### WHAT YOU WILL DO
The entries that follow are to be duplicated in full, character for character.

*** Opening SOURCE MATERIAL ***

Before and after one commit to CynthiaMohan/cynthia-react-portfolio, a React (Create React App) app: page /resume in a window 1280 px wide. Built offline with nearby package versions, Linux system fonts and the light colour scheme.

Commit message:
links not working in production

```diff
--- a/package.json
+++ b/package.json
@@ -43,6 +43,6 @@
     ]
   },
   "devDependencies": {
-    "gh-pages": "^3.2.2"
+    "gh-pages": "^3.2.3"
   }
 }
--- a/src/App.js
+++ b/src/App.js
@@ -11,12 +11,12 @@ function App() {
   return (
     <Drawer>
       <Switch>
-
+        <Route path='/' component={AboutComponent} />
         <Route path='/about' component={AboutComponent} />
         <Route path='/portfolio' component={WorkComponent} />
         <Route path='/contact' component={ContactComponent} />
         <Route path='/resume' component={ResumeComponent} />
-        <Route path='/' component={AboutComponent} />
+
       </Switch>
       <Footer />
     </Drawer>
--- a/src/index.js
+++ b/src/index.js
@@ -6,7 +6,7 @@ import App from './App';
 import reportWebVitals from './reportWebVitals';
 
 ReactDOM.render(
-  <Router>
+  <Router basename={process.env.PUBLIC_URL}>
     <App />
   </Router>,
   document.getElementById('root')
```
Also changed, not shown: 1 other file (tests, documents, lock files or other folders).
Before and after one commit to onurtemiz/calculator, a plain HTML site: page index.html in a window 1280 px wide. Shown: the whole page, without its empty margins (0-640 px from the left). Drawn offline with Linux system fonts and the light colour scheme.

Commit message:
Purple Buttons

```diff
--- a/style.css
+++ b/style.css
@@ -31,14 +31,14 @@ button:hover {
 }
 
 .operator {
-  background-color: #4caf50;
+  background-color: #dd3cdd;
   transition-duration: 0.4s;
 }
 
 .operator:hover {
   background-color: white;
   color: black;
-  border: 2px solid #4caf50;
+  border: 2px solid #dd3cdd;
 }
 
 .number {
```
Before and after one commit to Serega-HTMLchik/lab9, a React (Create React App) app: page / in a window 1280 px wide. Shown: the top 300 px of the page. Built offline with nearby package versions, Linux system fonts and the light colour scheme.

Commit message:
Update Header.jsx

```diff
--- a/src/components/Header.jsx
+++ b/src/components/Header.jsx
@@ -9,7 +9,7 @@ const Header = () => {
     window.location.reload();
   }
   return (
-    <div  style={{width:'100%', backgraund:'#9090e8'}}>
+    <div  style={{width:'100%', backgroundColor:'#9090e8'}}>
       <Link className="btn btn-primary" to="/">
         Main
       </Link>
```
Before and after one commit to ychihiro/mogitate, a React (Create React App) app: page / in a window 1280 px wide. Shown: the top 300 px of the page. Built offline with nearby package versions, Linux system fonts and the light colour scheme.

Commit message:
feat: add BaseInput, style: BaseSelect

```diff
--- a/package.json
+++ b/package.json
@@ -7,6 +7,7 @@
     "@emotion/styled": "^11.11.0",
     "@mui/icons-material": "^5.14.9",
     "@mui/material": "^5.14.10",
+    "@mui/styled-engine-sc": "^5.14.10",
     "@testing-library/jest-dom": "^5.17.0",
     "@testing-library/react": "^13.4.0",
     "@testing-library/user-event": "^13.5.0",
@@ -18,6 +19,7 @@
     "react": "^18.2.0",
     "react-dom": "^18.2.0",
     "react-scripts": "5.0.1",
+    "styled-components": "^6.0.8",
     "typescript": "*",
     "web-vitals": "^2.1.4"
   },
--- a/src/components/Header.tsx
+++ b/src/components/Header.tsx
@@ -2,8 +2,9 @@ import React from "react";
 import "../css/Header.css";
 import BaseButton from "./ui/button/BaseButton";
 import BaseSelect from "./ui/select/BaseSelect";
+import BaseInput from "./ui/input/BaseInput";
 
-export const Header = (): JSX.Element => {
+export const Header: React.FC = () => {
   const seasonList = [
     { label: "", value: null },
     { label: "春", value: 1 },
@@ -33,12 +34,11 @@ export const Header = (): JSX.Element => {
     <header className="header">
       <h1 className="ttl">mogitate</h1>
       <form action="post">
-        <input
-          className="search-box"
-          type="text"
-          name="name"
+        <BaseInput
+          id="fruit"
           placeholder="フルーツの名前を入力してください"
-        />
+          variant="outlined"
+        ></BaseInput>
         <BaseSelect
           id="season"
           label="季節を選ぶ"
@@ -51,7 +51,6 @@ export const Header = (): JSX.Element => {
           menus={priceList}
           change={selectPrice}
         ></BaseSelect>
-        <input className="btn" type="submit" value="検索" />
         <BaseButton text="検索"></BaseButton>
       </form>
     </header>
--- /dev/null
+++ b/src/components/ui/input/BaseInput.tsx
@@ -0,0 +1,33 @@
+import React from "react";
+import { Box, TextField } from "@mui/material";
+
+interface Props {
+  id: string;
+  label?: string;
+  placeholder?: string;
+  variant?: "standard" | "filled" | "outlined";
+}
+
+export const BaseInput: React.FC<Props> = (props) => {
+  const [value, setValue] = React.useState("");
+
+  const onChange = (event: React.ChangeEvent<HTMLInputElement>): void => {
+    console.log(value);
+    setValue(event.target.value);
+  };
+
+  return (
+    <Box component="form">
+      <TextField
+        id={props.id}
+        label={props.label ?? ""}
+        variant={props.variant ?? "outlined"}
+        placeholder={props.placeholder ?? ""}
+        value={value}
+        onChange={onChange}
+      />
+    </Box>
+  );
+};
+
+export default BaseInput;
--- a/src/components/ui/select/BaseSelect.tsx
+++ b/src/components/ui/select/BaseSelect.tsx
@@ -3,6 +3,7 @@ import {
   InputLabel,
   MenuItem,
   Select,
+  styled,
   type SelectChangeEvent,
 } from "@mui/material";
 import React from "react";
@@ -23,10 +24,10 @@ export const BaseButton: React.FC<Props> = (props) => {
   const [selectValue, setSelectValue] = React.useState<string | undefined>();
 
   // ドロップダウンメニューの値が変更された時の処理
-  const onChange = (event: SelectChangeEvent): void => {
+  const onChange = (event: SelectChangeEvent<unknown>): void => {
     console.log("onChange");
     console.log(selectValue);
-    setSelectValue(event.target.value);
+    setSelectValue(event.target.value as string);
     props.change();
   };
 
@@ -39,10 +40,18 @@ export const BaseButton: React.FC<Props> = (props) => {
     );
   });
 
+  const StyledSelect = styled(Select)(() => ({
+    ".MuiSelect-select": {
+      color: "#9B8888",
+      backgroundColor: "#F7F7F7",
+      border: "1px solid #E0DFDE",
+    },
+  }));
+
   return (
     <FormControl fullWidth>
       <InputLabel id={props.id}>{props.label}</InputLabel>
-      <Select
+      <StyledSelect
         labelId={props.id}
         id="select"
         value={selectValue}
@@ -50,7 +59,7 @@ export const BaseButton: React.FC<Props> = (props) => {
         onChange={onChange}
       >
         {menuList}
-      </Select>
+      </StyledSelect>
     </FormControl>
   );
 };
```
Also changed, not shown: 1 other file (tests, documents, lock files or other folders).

*** Closing SOURCE MATERIAL ***

### ANSWER TO THIS EXERCISE
Before and after one commit to CynthiaMohan/cynthia-react-portfolio, a React (Create React App) app: page /resume in a window 1280 px wide. Built offline with nearby package versions, Linux system fonts and the light colour scheme.

Commit message:
links not working in production

```diff
--- a/package.json
+++ b/package.json
@@ -43,6 +43,6 @@
     ]
   },
   "devDependencies": {
-    "gh-pages": "^3.2.2"
+    "gh-pages": "^3.2.3"
   }
 }
--- a/src/App.js
+++ b/src/App.js
@@ -11,12 +11,12 @@ function App() {
   return (
     <Drawer>
       <Switch>
-
+        <Route path='/' component={AboutComponent} />
         <Route path='/about' component={AboutComponent} />
         <Route path='/portfolio' component={WorkComponent} />
         <Route path='/contact' component={ContactComponent} />
         <Route path='/resume' component={ResumeComponent} />
-        <Route path='/' component={AboutComponent} />
+
       </Switch>
       <Footer />
     </Drawer>
--- a/src/index.js
+++ b/src/index.js
@@ -6,7 +6,7 @@ import App from './App';
 import reportWebVitals from './reportWebVitals';
 
 ReactDOM.render(
-  <Router>
+  <Router basename={process.env.PUBLIC_URL}>
     <App />
   </Router>,
   document.getElementById('root')
```
Also changed, not shown: 1 other file (tests, documents, lock files or other folders).
Before and after one commit to onurtemiz/calculator, a plain HTML site: page index.html in a window 1280 px wide. Shown: the whole page, without its empty margins (0-640 px from the left). Drawn offline with Linux system fonts and the light colour scheme.

Commit message:
Purple Buttons

```diff
--- a/style.css
+++ b/style.css
@@ -31,14 +31,14 @@ button:hover {
 }
 
 .operator {
-  background-color: #4caf50;
+  background-color: #dd3cdd;
   transition-duration: 0.4s;
 }
 
 .operator:hover {
   background-color: white;
   color: black;
-  border: 2px solid #4caf50;
+  border: 2px solid #dd3cdd;
 }
 
 .number {
```
Before and after one commit to Serega-HTMLchik/lab9, a React (Create React App) app: page / in a window 1280 px wide. Shown: the top 300 px of the page. Built offline with nearby package versions, Linux system fonts and the light colour scheme.

Commit message:
Update Header.jsx

```diff
--- a/src/components/Header.jsx
+++ b/src/components/Header.jsx
@@ -9,7 +9,7 @@ const Header = () => {
     window.location.reload();
   }
   return (
-    <div  style={{width:'100%', backgraund:'#9090e8'}}>
+    <div  style={{width:'100%', backgroundColor:'#9090e8'}}>
       <Link className="btn btn-primary" to="/">
         Main
       </Link>
```
Before and after one commit to ychihiro/mogitate, a React (Create React App) app: page / in a window 1280 px wide. Shown: the top 300 px of the page. Built offline with nearby package versions, Linux system fonts and the light colour scheme.

Commit message:
feat: add BaseInput, style: BaseSelect

```diff
--- a/package.json
+++ b/package.json
@@ -7,6 +7,7 @@
     "@emotion/styled": "^11.11.0",
     "@mui/icons-material": "^5.14.9",
     "@mui/material": "^5.14.10",
+    "@mui/styled-engine-sc": "^5.14.10",
     "@testing-library/jest-dom": "^5.17.0",
     "@testing-library/react": "^13.4.0",
     "@testing-library/user-event": "^13.5.0",
@@ -18,6 +19,7 @@
     "react": "^18.2.0",
     "react-dom": "^18.2.0",
     "react-scripts": "5.0.1",
+    "styled-components": "^6.0.8",
     "typescript": "*",
     "web-vitals": "^2.1.4"
   },
--- a/src/components/Header.tsx
+++ b/src/components/Header.tsx
@@ -2,8 +2,9 @@ import React from "react";
 import "../css/Header.css";
 import BaseButton from "./ui/button/BaseButton";
 import BaseSelect from "./ui/select/BaseSelect";
+import BaseInput from "./ui/input/BaseInput";
 
-export const Header = (): JSX.Element => {
+export const Header: React.FC = () => {
   const seasonList = [
     { label: "", value: null },
     { label: "春", value: 1 },
@@ -33,12 +34,11 @@ export const Header = (): JSX.Element => {
     <header className="header">
       <h1 className="ttl">mogitate</h1>
       <form action="post">
-        <input
-          className="search-box"
-          type="text"
-          name="name"
+        <BaseInput
+          id="fruit"
           placeholder="フルーツの名前を入力してください"
-        />
+          variant="outlined"
+        ></BaseInput>
         <BaseSelect
           id="season"
           label="季節を選ぶ"
@@ -51,7 +51,6 @@ export const Header = (): JSX.Element => {
           menus={priceList}
           change={selectPrice}
         ></BaseSelect>
-        <input className="btn" type="submit" value="検索" />
         <BaseButton text="検索"></BaseButton>
       </form>
     </header>
--- /dev/null
+++ b/src/components/ui/input/BaseInput.tsx
@@ -0,0 +1,33 @@
+import React from "react";
+import { Box, TextField } from "@mui/material";
+
+interface Props {
+  id: string;
+  label?: string;
+  placeholder?: string;
+  variant?: "standard" | "filled" | "outlined";
+}
+
+export const BaseInput: React.FC<Props> = (props) => {
+  const [value, setValue] = React.useState("");
+
+  const onChange = (event: React.ChangeEvent<HTMLInputElement>): void => {
+    console.log(value);
+    setValue(event.target.value);
+  };
+
+  return (
+    <Box component="form">
+      <TextField
+        id={props.id}
+        label={props.label ?? ""}
+        variant={props.variant ?? "outlined"}
+        placeholder={props.placeholder ?? ""}
+        value={value}
+        onChange={onChange}
+      />
+    </Box>
+  );
+};
+
+export default BaseInput;
--- a/src/components/ui/select/BaseSelect.tsx
+++ b/src/components/ui/select/BaseSelect.tsx
@@ -3,6 +3,7 @@ import {
   InputLabel,
   MenuItem,
   Select,
+  styled,
   type SelectChangeEvent,
 } from "@mui/material";
 import React from "react";
@@ -23,10 +24,10 @@ export const BaseButton: React.FC<Props> = (props) => {
   const [selectValue, setSelectValue] = React.useState<string | undefined>();
 
   // ドロップダウンメニューの値が変更された時の処理
-  const onChange = (event: SelectChangeEvent): void => {
+  const onChange = (event: SelectChangeEvent<unknown>): void => {
     console.log("onChange");
     console.log(selectValue);
-    setSelectValue(event.target.value);
+    setSelectValue(event.target.value as string);
     props.change();
   };
 
@@ -39,10 +40,18 @@ export const BaseButton: React.FC<Props> = (props) => {
     );
   });
 
+  const StyledSelect = styled(Select)(() => ({
+    ".MuiSelect-select": {
+      color: "#9B8888",
+      backgroundColor: "#F7F7F7",
+      border: "1px solid #E0DFDE",
+    },
+  }));
+
   return (
     <FormControl fullWidth>
       <InputLabel id={props.id}>{props.label}</InputLabel>
-      <Select
+      <StyledSelect
         labelId={props.id}
         id="select"
         value={selectValue}
@@ -50,7 +59,7 @@ export const BaseButton: React.FC<Props> = (props) => {
         onChange={onChange}
       >
         {menuList}
-      </Select>
+      </StyledSelect>
     </FormControl>
   );
 };
```
Also changed, not shown: 1 other file (tests, documents, lock files or other folders).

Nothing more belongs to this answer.